Copy all the records word for word, apart from any pictures.

Task input:
◇ ◇ ◇

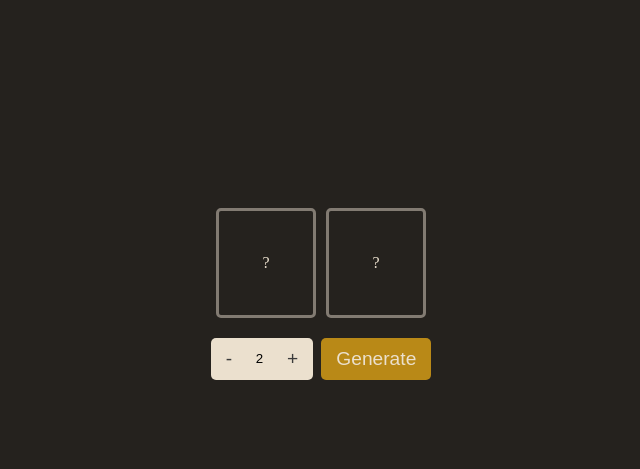
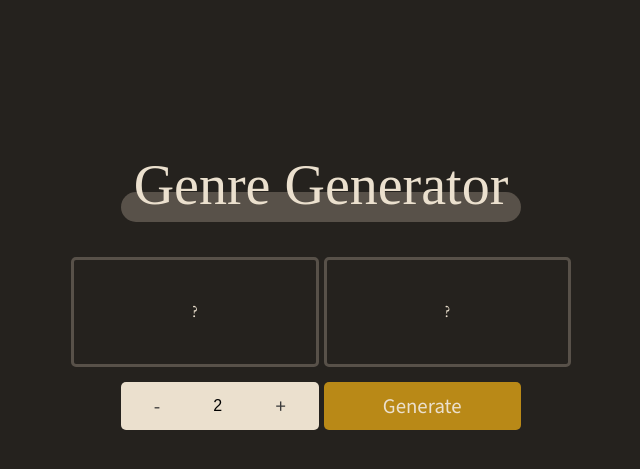
Before and after one commit to GlobalSaturation/genre-generator, a plain HTML site: page index.html in a window 1280 px wide. Shown: the part 109-578 px from the top of the page, without its empty margins (319-959 px from the left). Drawn offline with nearby package versions, Linux system fonts and the light colour scheme; a web font is replaced by a local one.

Commit message:
Add various visual/layout improvements

```diff
--- a/index.html
+++ b/index.html
@@ -3,14 +3,20 @@
 <head>
 	<meta charset="UTF-8">
 	<meta name="viewport" content="width=device-width, initial-scale=1.0">
+	<link rel="preconnect" href="https://fonts.googleapis.com">
+	<link rel="preconnect" href="https://fonts.gstatic.com" crossorigin>
+	<link href="https://fonts.googleapis.com/css2?family=DM+Serif+Text:ital@0;1&family=Libre+Baskerville:ital,wght@0,400..700;1,400..700&family=Source+Sans+3:ital,wght@0,200..900;1,200..900&display=swap" rel="stylesheet">
+
 	<title>Genre Generator</title>
 	<script src="javascript.js" defer></script>
 	<link rel="stylesheet" href="style.css">
 </head>
 <body>
-	<div id="menu">
-		<div id="door-container">
-		</div>
+	<div class="center-wrapper" id="main">
+		<h1>Genre Generator</h1>
+		<div id="title-blob"></div>
+		<div class="center-wrapper" id='menu'>
+			<div id="door-container"></div>
 
 			<div class="buttons">
 				<div class="num-input-wrapper">
@@ -31,6 +37,7 @@
 				<button id="spinner">Generate</button>
 			</div>
 		</div>
+	</div>
 
 
 </body>
--- a/javascript.js
+++ b/javascript.js
@@ -8,7 +8,7 @@ const genres = [
 'Thriller',
 'Detective',
 'LGBTQ+',
-'Historical fiction',
+'Historical Fiction',
 'Memoir',
 'True Crime',
 'Dystopian',
@@ -20,14 +20,14 @@ const genres = [
 'Western',
 'War',
 'Science',
-'Non-fiction',
+'Non-Fiction',
 'Paranormal',
-'Coming of age',
+'Coming of Age',
 'Folklore',
 'Biography',
 'Religion',
 'Nature',
-'Children’s literature',
+'Children’s Literature',
 'Cozy',
 'Survival',
 'Apocalypse'
@@ -101,7 +101,6 @@ function init(item_sets = 1, duration_seconds = 1) {
 		for (let i = pool.length - 1; i >= 0; i--) {
 			const box = document.createElement('div');
 			box.classList.add('box');
-			box.style.width = door.clientWidth + 'px';
 			box.style.height = door.clientHeight + 'px';
 			box.textContent = pool[i];
 			//add a fade effect if not first or last box
--- a/style.css
+++ b/style.css
@@ -5,6 +5,7 @@
 	--clight: #ebe0ce;
 	--cmidlight: #b4aca1;
 	--cmiddle: #827b72;
+	--cmiddark: #585149;
 	--cdark: #25221e;
 	--caccent: #b98917;
 	--border-thickness: 3px;
@@ -15,31 +16,58 @@ body {
 	height: 100vh;
 	margin: 0;
 	padding: 0;
+	background-color: var(--cdark);
 }
 
-#menu {
-	background-color: var(--cdark);
-	width: 100%;
-	height: 100%;
+.center-wrapper {
 	display: flex;
 	flex-direction: column;
 	justify-content: center;
 	align-items: center;
+}
+
+#main {
+	height: 100%;
+}
+
+#menu {
+	width: min(90vw, 500px);
 	gap: 15px;
 }
 
+h1 {
+	text-align: center;
+	font-size: min(3.5rem, 12vw);
+	font-family: "DM Serif Text", serif;
+	font-weight: 400;
+	color: var(--clight);
+}
+
+#title-blob {
+	width: min(90vw, 400px);
+	height: 30px;
+	position: relative;
+	bottom: 25px;
+	margin-bottom: 10px;
+	background-color: var(--cmiddark);
+	border-radius: 100px;
+	z-index: -1;
+}
+
 #door-container {
+	width: 100%;
 	display: flex;
+	gap: 5px;
 }
 
 .door {
 	background-color: var(--cdark);
-	border: var(--border-thickness) solid var(--cmiddle);
+	border: var(--border-thickness) solid var(--cmiddark);
 	width: 100px;
 	height: 110px;
 	overflow: hidden;
 	border-radius: 5px;
-	margin: 5px;
+	flex-grow: 1;
 }
 
 .boxes {
@@ -51,7 +79,9 @@ body {
 	justify-content: center;
 	align-items: center;
 	text-align: center;
-	font-size: 1rem;
+	font-family: "Libre Baskerville", serif;
+	padding: 5px;
+	font-size: 0.9rem;
 	color: var(--clight);
 	&.faded {
 		color: var(--cmiddle);
@@ -59,24 +89,43 @@ body {
 }
 
 .buttons {
+	width: 80%;
 	display: flex;
 	justify-content: center;
-	gap: 8px;
+	gap: 5px;
 }
 
 button {
+	flex-grow: 1;
 	cursor: pointer;
-	font-size: 1.2rem;
+	font-size: 1.3rem;
 	margin: 0;
 	border: none;
 	border-radius: 5px;
-	padding: 10px 15px;
+	padding-block: 10px;
+	font-family: "Source Sans 3", sans-serif;
+}
+
+button:focus {
+	/* removes the weird blue click effect on mobile */
+	-webkit-tap-highlight-color: transparent;
 }
 
 #spinner {
+	width: 50%;
 	background: var(--caccent);
 	color: var(--clight);
-	&:hover {
+	position: relative;
+	&:active {
+		top: 3px;
+		background: var(--clight);
+		color: var(--caccent);
+	}
+}
+
+/* enable hover only for computers */
+@media (hover: hover) {
+	#spinner:hover {
 		background: var(--clight);
 		color: var(--caccent);
 	}
@@ -97,6 +146,7 @@ input[type="number"] {
 }
 
 .num-input-wrapper {
+	width: 50%;
 	display: flex;
 }
 
@@ -128,4 +178,6 @@ input[type="number"] {
   margin: 0;
 	border: none;
   text-align: center;
+	padding-inline: 10px;
+	font-size: 1rem;
 }
```
Lines whose indentation alone changed are shown as unchanged.
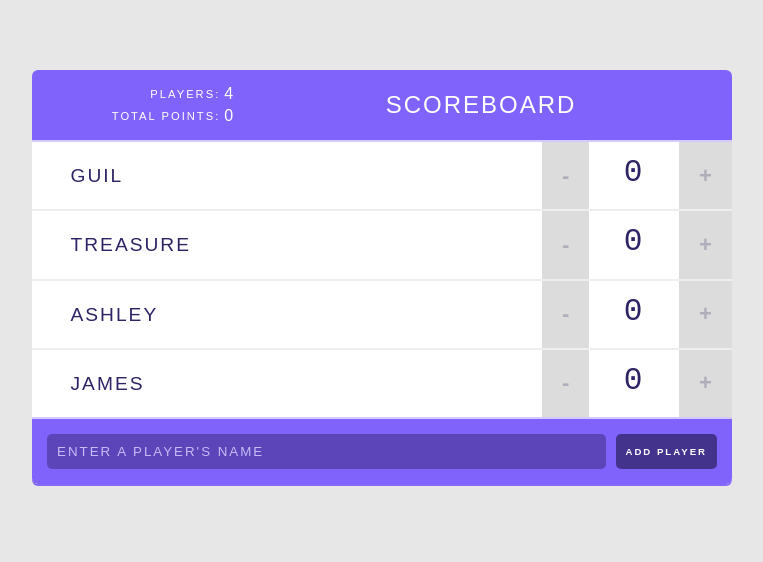
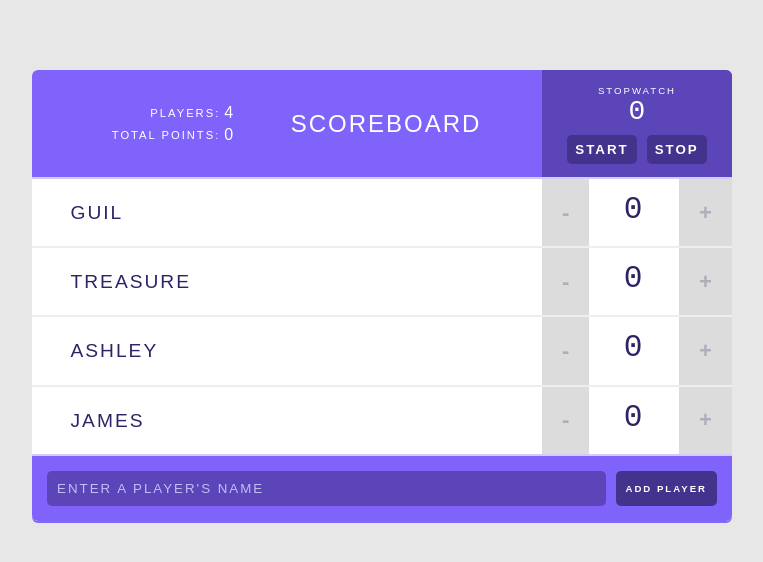
Before and after one commit to aakashsr/scoreboard, a React (Create React App) app: page / in a window 1280 px wide. Shown: the top 562 px of the page, without its empty margins (258-1021 px from the left). Built offline with nearby package versions, Linux system fonts and the light colour scheme.

Commit message:
added Stopwatch component

```diff
--- a/src/Header.js
+++ b/src/Header.js
@@ -1,11 +1,13 @@
 import React from "react";
 import Stats from "./Stats";
+import Stopwatch from "./Stopwatch";
 
 const Header = ({ title, players, score }) => {
   return (
     <header>
       <Stats players={players} />
       <h1>{title}</h1>
+      <Stopwatch />
     </header>
   );
 };
--- /dev/null
+++ b/src/Stopwatch.js
@@ -0,0 +1,14 @@
+import React, { Component } from "react";
+
+export default class Stopwatch extends Component {
+  render() {
+    return (
+      <div className="stopwatch">
+        <h2>Stopwatch</h2>
+        <span className="stopwatch-time">0</span>
+        <button>Start</button>
+        <button>Stop</button>
+      </div>
+    );
+  }
+}
```
Also changed, not shown: src/App.js (+0 -20 lines).
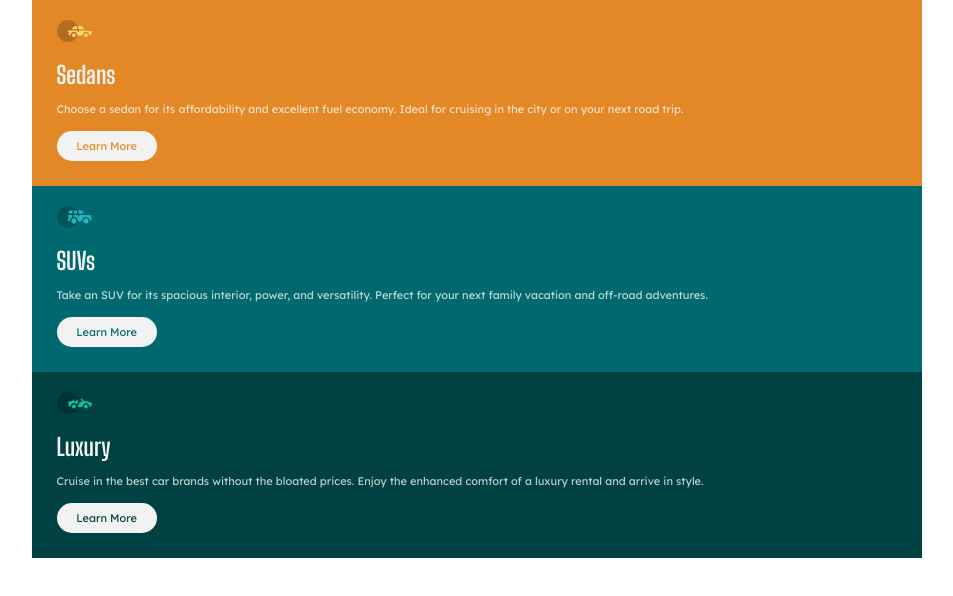
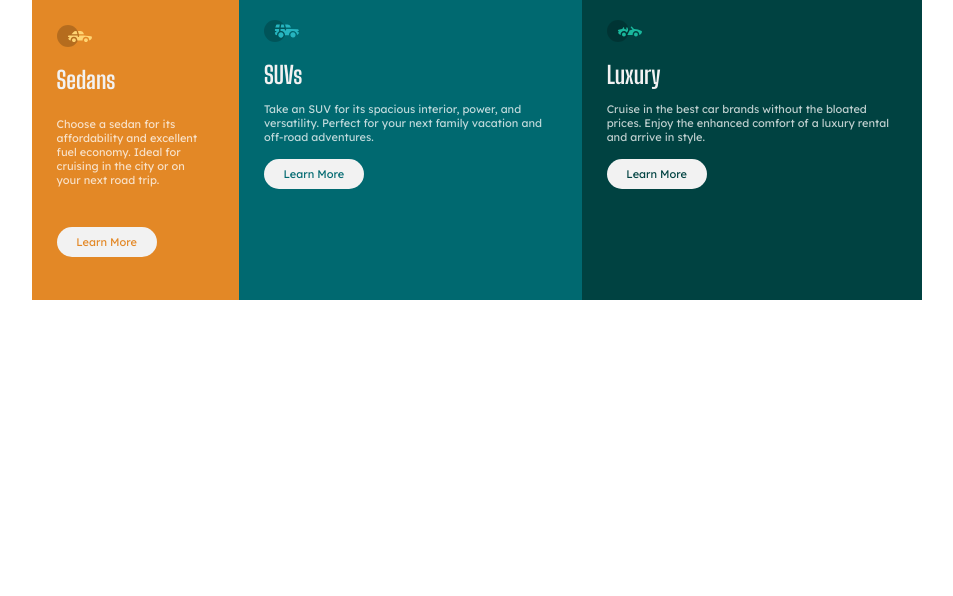
Before and after one commit to ElPoderosoLukita/columns-preview, a plain HTML site: page index.html in a window 1536 px wide. Shown: the whole page, without its empty margins (291-1244 px from the left). Drawn offline with Linux system fonts and the light colour scheme.

Commit message:
Añadiendo media queries al div Sedans

```diff
--- a/styles.css
+++ b/styles.css
@@ -146,14 +146,14 @@ main .main--Luxury button{
     font-size: 1.1rem;
 }
 
-/* @media (min-width:1440px) {
+@media (min-width:1440px) {
     main{
         display: flex;
         flex-direction: row;
-        height: 35rem;
+        height: 30rem;
     }
     /*SEDANS*/
-    /* main .main--sedans{
+    main .main--sedans{
         width: 35rem;
     }
     main .main--sedans img{
@@ -168,5 +168,9 @@ main .main--Luxury button{
         padding-top: 13px;
         text-align:left;
         font-size: 1.1rem;
+        margin-top: 10px;
     }
-} */
+    main .main--sedans button{
+        margin-top: 4rem;
+    }
+}
```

◇ ◇ ◇

Output below:
Before and after one commit to GlobalSaturation/genre-generator, a plain HTML site: page index.html in a window 1280 px wide. Shown: the part 109-578 px from the top of the page, without its empty margins (319-959 px from the left). Drawn offline with nearby package versions, Linux system fonts and the light colour scheme; a web font is replaced by a local one.

Commit message:
Add various visual/layout improvements

```diff
--- a/index.html
+++ b/index.html
@@ -3,14 +3,20 @@
 <head>
 	<meta charset="UTF-8">
 	<meta name="viewport" content="width=device-width, initial-scale=1.0">
+	<link rel="preconnect" href="https://fonts.googleapis.com">
+	<link rel="preconnect" href="https://fonts.gstatic.com" crossorigin>
+	<link href="https://fonts.googleapis.com/css2?family=DM+Serif+Text:ital@0;1&family=Libre+Baskerville:ital,wght@0,400..700;1,400..700&family=Source+Sans+3:ital,wght@0,200..900;1,200..900&display=swap" rel="stylesheet">
+
 	<title>Genre Generator</title>
 	<script src="javascript.js" defer></script>
 	<link rel="stylesheet" href="style.css">
 </head>
 <body>
-	<div id="menu">
-		<div id="door-container">
-		</div>
+	<div class="center-wrapper" id="main">
+		<h1>Genre Generator</h1>
+		<div id="title-blob"></div>
+		<div class="center-wrapper" id='menu'>
+			<div id="door-container"></div>
 
 			<div class="buttons">
 				<div class="num-input-wrapper">
@@ -31,6 +37,7 @@
 				<button id="spinner">Generate</button>
 			</div>
 		</div>
+	</div>
 
 
 </body>
--- a/javascript.js
+++ b/javascript.js
@@ -8,7 +8,7 @@ const genres = [
 'Thriller',
 'Detective',
 'LGBTQ+',
-'Historical fiction',
+'Historical Fiction',
 'Memoir',
 'True Crime',
 'Dystopian',
@@ -20,14 +20,14 @@ const genres = [
 'Western',
 'War',
 'Science',
-'Non-fiction',
+'Non-Fiction',
 'Paranormal',
-'Coming of age',
+'Coming of Age',
 'Folklore',
 'Biography',
 'Religion',
 'Nature',
-'Children’s literature',
+'Children’s Literature',
 'Cozy',
 'Survival',
 'Apocalypse'
@@ -101,7 +101,6 @@ function init(item_sets = 1, duration_seconds = 1) {
 		for (let i = pool.length - 1; i >= 0; i--) {
 			const box = document.createElement('div');
 			box.classList.add('box');
-			box.style.width = door.clientWidth + 'px';
 			box.style.height = door.clientHeight + 'px';
 			box.textContent = pool[i];
 			//add a fade effect if not first or last box
--- a/style.css
+++ b/style.css
@@ -5,6 +5,7 @@
 	--clight: #ebe0ce;
 	--cmidlight: #b4aca1;
 	--cmiddle: #827b72;
+	--cmiddark: #585149;
 	--cdark: #25221e;
 	--caccent: #b98917;
 	--border-thickness: 3px;
@@ -15,31 +16,58 @@ body {
 	height: 100vh;
 	margin: 0;
 	padding: 0;
+	background-color: var(--cdark);
 }
 
-#menu {
-	background-color: var(--cdark);
-	width: 100%;
-	height: 100%;
+.center-wrapper {
 	display: flex;
 	flex-direction: column;
 	justify-content: center;
 	align-items: center;
+}
+
+#main {
+	height: 100%;
+}
+
+#menu {
+	width: min(90vw, 500px);
 	gap: 15px;
 }
 
+h1 {
+	text-align: center;
+	font-size: min(3.5rem, 12vw);
+	font-family: "DM Serif Text", serif;
+	font-weight: 400;
+	color: var(--clight);
+}
+
+#title-blob {
+	width: min(90vw, 400px);
+	height: 30px;
+	position: relative;
+	bottom: 25px;
+	margin-bottom: 10px;
+	background-color: var(--cmiddark);
+	border-radius: 100px;
+	z-index: -1;
+}
+
 #door-container {
+	width: 100%;
 	display: flex;
+	gap: 5px;
 }
 
 .door {
 	background-color: var(--cdark);
-	border: var(--border-thickness) solid var(--cmiddle);
+	border: var(--border-thickness) solid var(--cmiddark);
 	width: 100px;
 	height: 110px;
 	overflow: hidden;
 	border-radius: 5px;
-	margin: 5px;
+	flex-grow: 1;
 }
 
 .boxes {
@@ -51,7 +79,9 @@ body {
 	justify-content: center;
 	align-items: center;
 	text-align: center;
-	font-size: 1rem;
+	font-family: "Libre Baskerville", serif;
+	padding: 5px;
+	font-size: 0.9rem;
 	color: var(--clight);
 	&.faded {
 		color: var(--cmiddle);
@@ -59,24 +89,43 @@ body {
 }
 
 .buttons {
+	width: 80%;
 	display: flex;
 	justify-content: center;
-	gap: 8px;
+	gap: 5px;
 }
 
 button {
+	flex-grow: 1;
 	cursor: pointer;
-	font-size: 1.2rem;
+	font-size: 1.3rem;
 	margin: 0;
 	border: none;
 	border-radius: 5px;
-	padding: 10px 15px;
+	padding-block: 10px;
+	font-family: "Source Sans 3", sans-serif;
+}
+
+button:focus {
+	/* removes the weird blue click effect on mobile */
+	-webkit-tap-highlight-color: transparent;
 }
 
 #spinner {
+	width: 50%;
 	background: var(--caccent);
 	color: var(--clight);
-	&:hover {
+	position: relative;
+	&:active {
+		top: 3px;
+		background: var(--clight);
+		color: var(--caccent);
+	}
+}
+
+/* enable hover only for computers */
+@media (hover: hover) {
+	#spinner:hover {
 		background: var(--clight);
 		color: var(--caccent);
 	}
@@ -97,6 +146,7 @@ input[type="number"] {
 }
 
 .num-input-wrapper {
+	width: 50%;
 	display: flex;
 }
 
@@ -128,4 +178,6 @@ input[type="number"] {
   margin: 0;
 	border: none;
   text-align: center;
+	padding-inline: 10px;
+	font-size: 1rem;
 }
```
Lines whose indentation alone changed are shown as unchanged.
Before and after one commit to aakashsr/scoreboard, a React (Create React App) app: page / in a window 1280 px wide. Shown: the top 562 px of the page, without its empty margins (258-1021 px from the left). Built offline with nearby package versions, Linux system fonts and the light colour scheme.

Commit message:
added Stopwatch component

```diff
--- a/src/Header.js
+++ b/src/Header.js
@@ -1,11 +1,13 @@
 import React from "react";
 import Stats from "./Stats";
+import Stopwatch from "./Stopwatch";
 
 const Header = ({ title, players, score }) => {
   return (
     <header>
       <Stats players={players} />
       <h1>{title}</h1>
+      <Stopwatch />
     </header>
   );
 };
--- /dev/null
+++ b/src/Stopwatch.js
@@ -0,0 +1,14 @@
+import React, { Component } from "react";
+
+export default class Stopwatch extends Component {
+  render() {
+    return (
+      <div className="stopwatch">
+        <h2>Stopwatch</h2>
+        <span className="stopwatch-time">0</span>
+        <button>Start</button>
+        <button>Stop</button>
+      </div>
+    );
+  }
+}
```
Also changed, not shown: src/App.js (+0 -20 lines).
Before and after one commit to ElPoderosoLukita/columns-preview, a plain HTML site: page index.html in a window 1536 px wide. Shown: the whole page, without its empty margins (291-1244 px from the left). Drawn offline with Linux system fonts and the light colour scheme.

Commit message:
Añadiendo media queries al div Sedans

```diff
--- a/styles.css
+++ b/styles.css
@@ -146,14 +146,14 @@ main .main--Luxury button{
     font-size: 1.1rem;
 }
 
-/* @media (min-width:1440px) {
+@media (min-width:1440px) {
     main{
         display: flex;
         flex-direction: row;
-        height: 35rem;
+        height: 30rem;
     }
     /*SEDANS*/
-    /* main .main--sedans{
+    main .main--sedans{
         width: 35rem;
     }
     main .main--sedans img{
@@ -168,5 +168,9 @@ main .main--Luxury button{
         padding-top: 13px;
         text-align:left;
         font-size: 1.1rem;
+        margin-top: 10px;
     }
-} */
+    main .main--sedans button{
+        margin-top: 4rem;
+    }
+}
```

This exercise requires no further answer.